9. Be inquisitive
Don’t be afraid to be inquisitive about what’s going on around you during an Asian tour. Tour guides are happy to tell you all about their home – all you have to do is ask. It’s also OK to dig past the surface and ask about the tough stuff. The more you understand about the world around you, the better a global citizen you become.
10. Ask your guide when to visit popular attractions on your own
Your guide will have the most expert insights as to the best dates and times to check out popular attractions during your trip, to avoid the worst of the crowds. As far as planning travel to the country, off-season in China is late October through March, with less crowds and cooler temperatures. Additionally, most tours groups go to popular attractions in the mid-morning and mid-afternoon hours, which are best avoided when venturing out on your own.
11. Don’t talk about the three Ts
There are three Ts that will set off any government official who may be happening to listen: Tiananmen, Taiwan and Tibet. Your tour guide will warn you if there are places where government spies (yes, really) may be hiding. In general, don’t say anything bad about the Chinese government in public. Save the politics for talk back home.
12. Make friends with people in your group
There’s safety in numbers when going out on your own. And though China isn’t necessarily an unsafe place, having a group can make it easier to figure out where to go and how to get back to your hotel when all is said and done.
13. If you have blond hair, you’ll become a paparazzi target
The Chinese people are a bit taken with the traditional American look – especially with blond hair. The locals may swarm you, asking for photos. Indulge them and feel like a movie star.
14. Trust the tour guide when it comes to drinking water
Though you should stick to bottled water when it comes to regular hydration, tour guides usually know to bring tourists to places that are careful with water. So if a dining host offers you juice or something similar, it’s likely ok to drink without worry – just make sure to ask. Hotels will always have water and juice that are safe to drink, even if it’s not bottled.
15. Your guide will know the best markets
Ask your guide for their recommendations, especially if you’re looking for a specific item or luxury product (like jade). They’ll let you know where you might get ripped off, and what markets are actually worth your time.
16. Don’t feel compelled to buy something during a factory tour
If you’re on an extensive, multi-day Asian tour, you’ll probably be taken to a silk or jade factory (or something of the like). These places offer ridiculously expensive goods at the end of the tour, so don’t be afraid to just appreciate – and not buy.
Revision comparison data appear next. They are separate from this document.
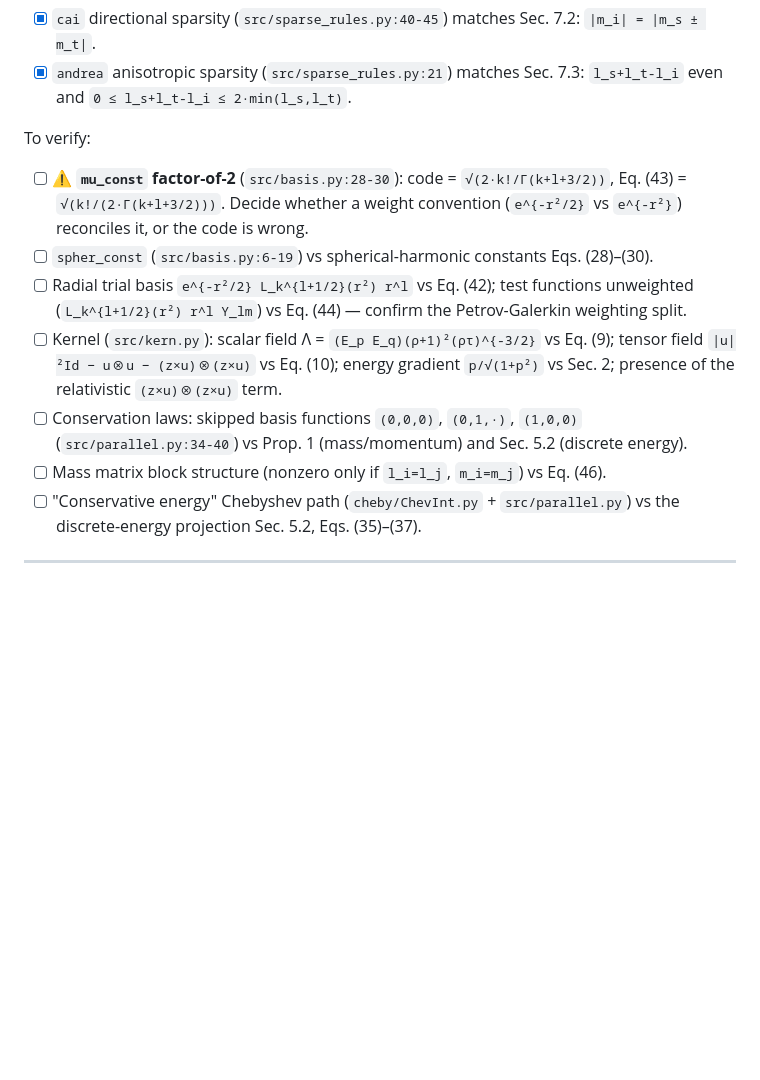
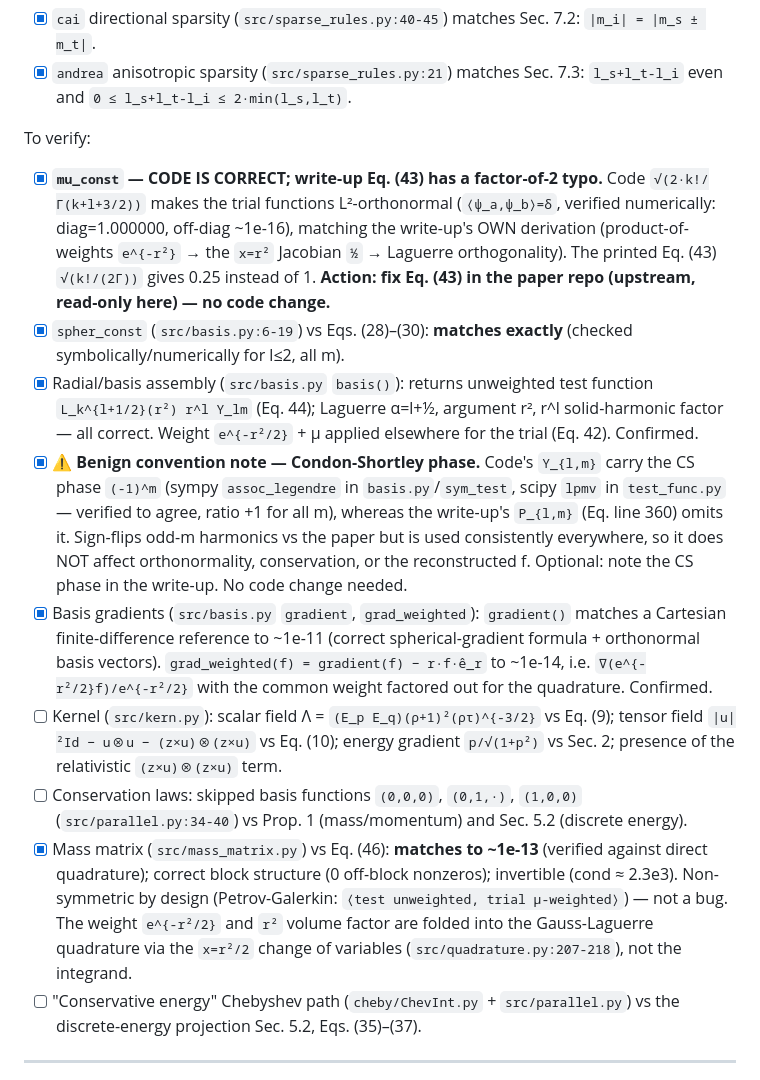
Before and after one commit to RJGH-PDEs/rel_landau, a Markdown page: TODO.md, the part around the change. Drawn GitHub-style; blank space fills up the shorter version.

Commit message:
Verify math Parts 1-3: basis, normalization, mass matrix, gradients
Part 1 (basis): spher_const matches Eqs (28)-(30); basis() = unweighted test
function (Eq 44). Benign Condon-Shortley phase difference vs write-up P_{l,m}
(used consistently across basis.py & test_func.py).

Part 2 (normalization/mass): mu_const is CORRECT and makes trial functions
L2-orthonormal; write-up Eq (43) has a factor-of-2 typo (fix upstream). Mass
matrix matches Eq (46) to ~1e-13, correct block structure, invertible,
non-symmetric by Petrov-Galerkin design.

Part 3 (gradients): gradient() matches Cartesian finite differences; grad_weighted
= grad(f) - r f e_r as expected.

Findings logged in TODO.md Track A. No code changes needed so far.

Co-Authored-By: Claude Opus 4.8 (1M context) <noreply@anthropic.com>

```diff
--- a/TODO.md
+++ b/TODO.md
@@ -17,18 +17,37 @@ Already confirmed during planning:
       `l_s+l_t-l_i` even and `0 ≤ l_s+l_t-l_i ≤ 2·min(l_s,l_t)`.
 
 To verify:
-- [ ] **⚠️ `mu_const` factor-of-2** (`src/basis.py:28-30`): code = `√(2·k!/Γ(k+l+3/2))`,
-      Eq. (43) = `√(k!/(2·Γ(k+l+3/2)))`. Decide whether a weight convention
-      (`e^{-r²/2}` vs `e^{-r²}`) reconciles it, or the code is wrong.
-- [ ] `spher_const` (`src/basis.py:6-19`) vs spherical-harmonic constants Eqs. (28)–(30).
-- [ ] Radial trial basis `e^{-r²/2} L_k^{l+1/2}(r²) r^l` vs Eq. (42); test functions unweighted
-      (`L_k^{l+1/2}(r²) r^l Y_lm`) vs Eq. (44) — confirm the Petrov-Galerkin weighting split.
+- [x] **`mu_const` — CODE IS CORRECT; write-up Eq. (43) has a factor-of-2 typo.** Code
+      `√(2·k!/Γ(k+l+3/2))` makes the trial functions L²-orthonormal (`⟨ψ_a,ψ_b⟩=δ`, verified
+      numerically: diag=1.000000, off-diag ~1e-16), matching the write-up's OWN derivation
+      (product-of-weights `e^{-r²}` → the `x=r²` Jacobian `½` → Laguerre orthogonality). The printed
+      Eq. (43) `√(k!/(2Γ))` gives 0.25 instead of 1. **Action: fix Eq. (43) in the paper repo
+      (upstream, read-only here) — no code change.**
+- [x] `spher_const` (`src/basis.py:6-19`) vs Eqs. (28)–(30): **matches exactly** (checked
+      symbolically/numerically for l≤2, all m).
+- [x] Radial/basis assembly (`src/basis.py` `basis()`): returns unweighted test function
+      `L_k^{l+1/2}(r²) r^l Y_lm` (Eq. 44); Laguerre α=l+½, argument r², r^l solid-harmonic factor —
+      all correct. Weight `e^{-r²/2}` + μ applied elsewhere for the trial (Eq. 42). Confirmed.
+- [x] **⚠️ Benign convention note — Condon-Shortley phase.** Code's `Y_{l,m}` carry the CS phase
+      `(-1)^m` (sympy `assoc_legendre` in `basis.py`/`sym_test`, scipy `lpmv` in `test_func.py` —
+      verified to agree, ratio +1 for all m), whereas the write-up's `P_{l,m}` (Eq. line 360) omits
+      it. Sign-flips odd-m harmonics vs the paper but is used consistently everywhere, so it does
+      NOT affect orthonormality, conservation, or the reconstructed f. Optional: note the CS phase
+      in the write-up. No code change needed.
+- [x] Basis gradients (`src/basis.py` `gradient`, `grad_weighted`): `gradient()` matches a Cartesian
+      finite-difference reference to ~1e-11 (correct spherical-gradient formula + orthonormal basis
+      vectors). `grad_weighted(f) = gradient(f) − r·f·ê_r` to ~1e-14, i.e. `∇(e^{-r²/2}f)/e^{-r²/2}`
+      with the common weight factored out for the quadrature. Confirmed.
 - [ ] Kernel (`src/kern.py`): scalar field Λ = `(E_p E_q)(ρ+1)²(ρτ)^{-3/2}` vs Eq. (9);
       tensor field `|u|²Id − u⊗u − (z×u)⊗(z×u)` vs Eq. (10); energy gradient `p/√(1+p²)` vs Sec. 2;
       presence of the relativistic `(z×u)⊗(z×u)` term.
 - [ ] Conservation laws: skipped basis functions `(0,0,0)`, `(0,1,·)`, `(1,0,0)`
       (`src/parallel.py:34-40`) vs Prop. 1 (mass/momentum) and Sec. 5.2 (discrete energy).
-- [ ] Mass matrix block structure (nonzero only if `l_i=l_j`, `m_i=m_j`) vs Eq. (46).
+- [x] Mass matrix (`src/mass_matrix.py`) vs Eq. (46): **matches to ~1e-13** (verified against direct
+      quadrature); correct block structure (0 off-block nonzeros); invertible (cond ≈ 2.3e3).
+      Non-symmetric by design (Petrov-Galerkin: `⟨test unweighted, trial μ-weighted⟩`) — not a bug.
+      The weight `e^{-r²/2}` and `r²` volume factor are folded into the Gauss-Laguerre quadrature via
+      the `x=r²/2` change of variables (`src/quadrature.py:207-218`), not the integrand.
 - [ ] "Conservative energy" Chebyshev path (`cheby/ChevInt.py` + `src/parallel.py`) vs the
       discrete-energy projection Sec. 5.2, Eqs. (35)–(37).
 
```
That said, they are some of the best places to find authentic goods, if you’re into that.
17. Tour stop restaurants aren’t always something to get excited about
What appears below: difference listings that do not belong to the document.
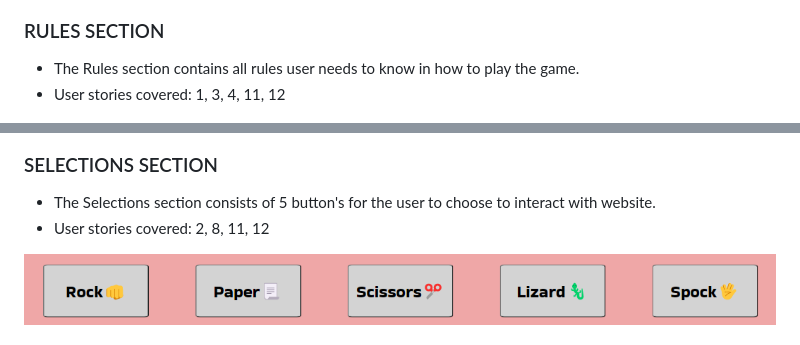
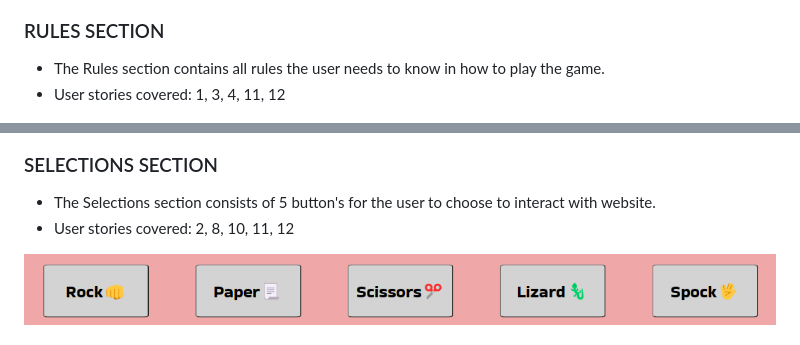
Before and after one commit to Jamsey911/RPSLS_MP2, a Markdown page: README.md, 2 parts joined by grey strips. Rendered like a GitHub page.

```diff
--- a/README.md
+++ b/README.md
@@ -62,7 +62,7 @@ The main game area is displayed below the header. It has 4 elements, the Rules,
 The Selections screen has two alternatives when a game is completed in which the selections are removed for a breif moment and replaced with a display based on the result of the game.A green display is created when the user wins and a red display when the user has lost.
 
 ### RULES SECTION
-- The Rules section contains all rules user needs to know in how to play the game.
+- The Rules section contains all rules  the user needs to know in how to play the game.
 - User stories covered: 1, 3, 4, 11, 12
 
 ![Rules Section](docs/features/df-rules.png)
@@ -81,7 +81,7 @@ The Selections screen has two alternatives when a game is completed in which the
 
 ### SELECTIONS SECTION
 - The Selections section consists of 5 button's for the user to choose to interact with website.
-- User stories covered: 2, 8, 11, 12
+- User stories covered: 2, 8, 10, 11, 12
 
 ![Selections Section](docs/features/df-selections.png)
 
```
Also changed, not shown: other parts of README.md (+5 -5 lines).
Restaurants where tour guides take larger groups won’t be the most authentic, so make sure to ask your guide for dining suggestions for when you’re on your own, outside of the tour.
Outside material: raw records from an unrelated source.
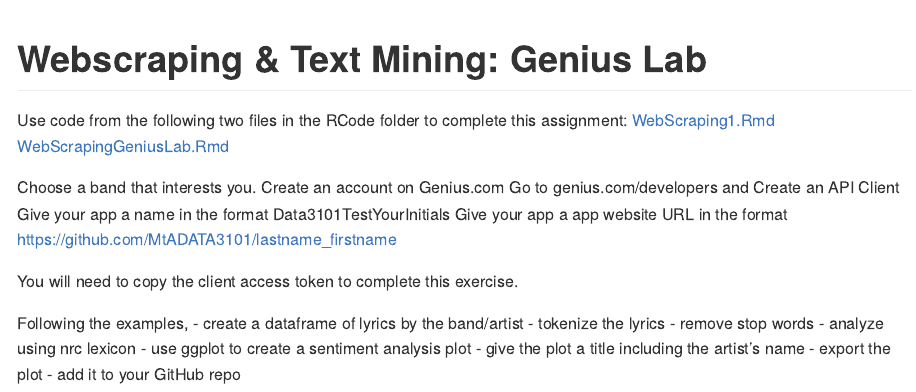
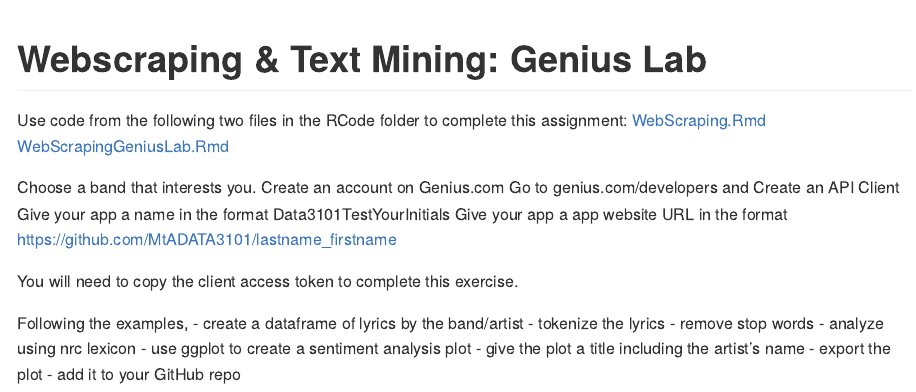
Before and after one commit to MtADATA3101/Course_Documents, an R Markdown document (Assignments/20231121_data3101_webscraping_genius.Rmd): the page in a window 1100 px wide, from its top. Rendered offline with R 4.5, knitr and Pandoc, with nearby package versions.

Commit message:
correct link to frankenstein example for 2023

```diff
--- a/Assignments/20231121_data3101_webscraping_genius.Rmd
+++ b/Assignments/20231121_data3101_webscraping_genius.Rmd
@@ -4,7 +4,7 @@
 ---
 
 Use code from the following two files in the RCode folder to complete this assignment:
-[WebScraping1.Rmd](https://github.com/MtADATA3101/Course_Documents/blob/main/RCode/WebScraping1.Rmd)
+[WebScraping.Rmd](https://github.com/MtADATA3101/Course_Documents/blob/main/RCode/2023webscraping.Rmd)
 [WebScrapingGeniusLab.Rmd](https://github.com/MtADATA3101/Course_Documents/blob/main/RCode/WebScrapingGeniusLab.Rmd)
 
 Choose a band that interests you.
```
18. Tour guides can help you find what you forgot to pack
Forgot to bring a special converter plug? Your tour guide or tour mates may have an extra one you can borrow. It doesn’t hurt to ask!
19. Don’t overexert yourself
China (and its many historic attractions) wasn’t built with accessibility or disabilities in mind. Don’t feel like you have to walk the entire Great Wall in order to get the full experience. Sometimes, just being in the presence of these historic monuments is enough.
20. Don’t forget to tip your tour guide
Your tour guide likely doesn’t make a lot from the tour company, and depends on tips. It’s customary to tip for this type of profession, so make it good!
If you’ve ever been on a guided tour in China or elsewhere, you’ve already lived many of these tips. If that’s the case, share your knowledge in the comments below.
What are your best tips for guided tours in China, or Southeast Asia, in general?
To learn about AAA Vacations packages to Asia, click here.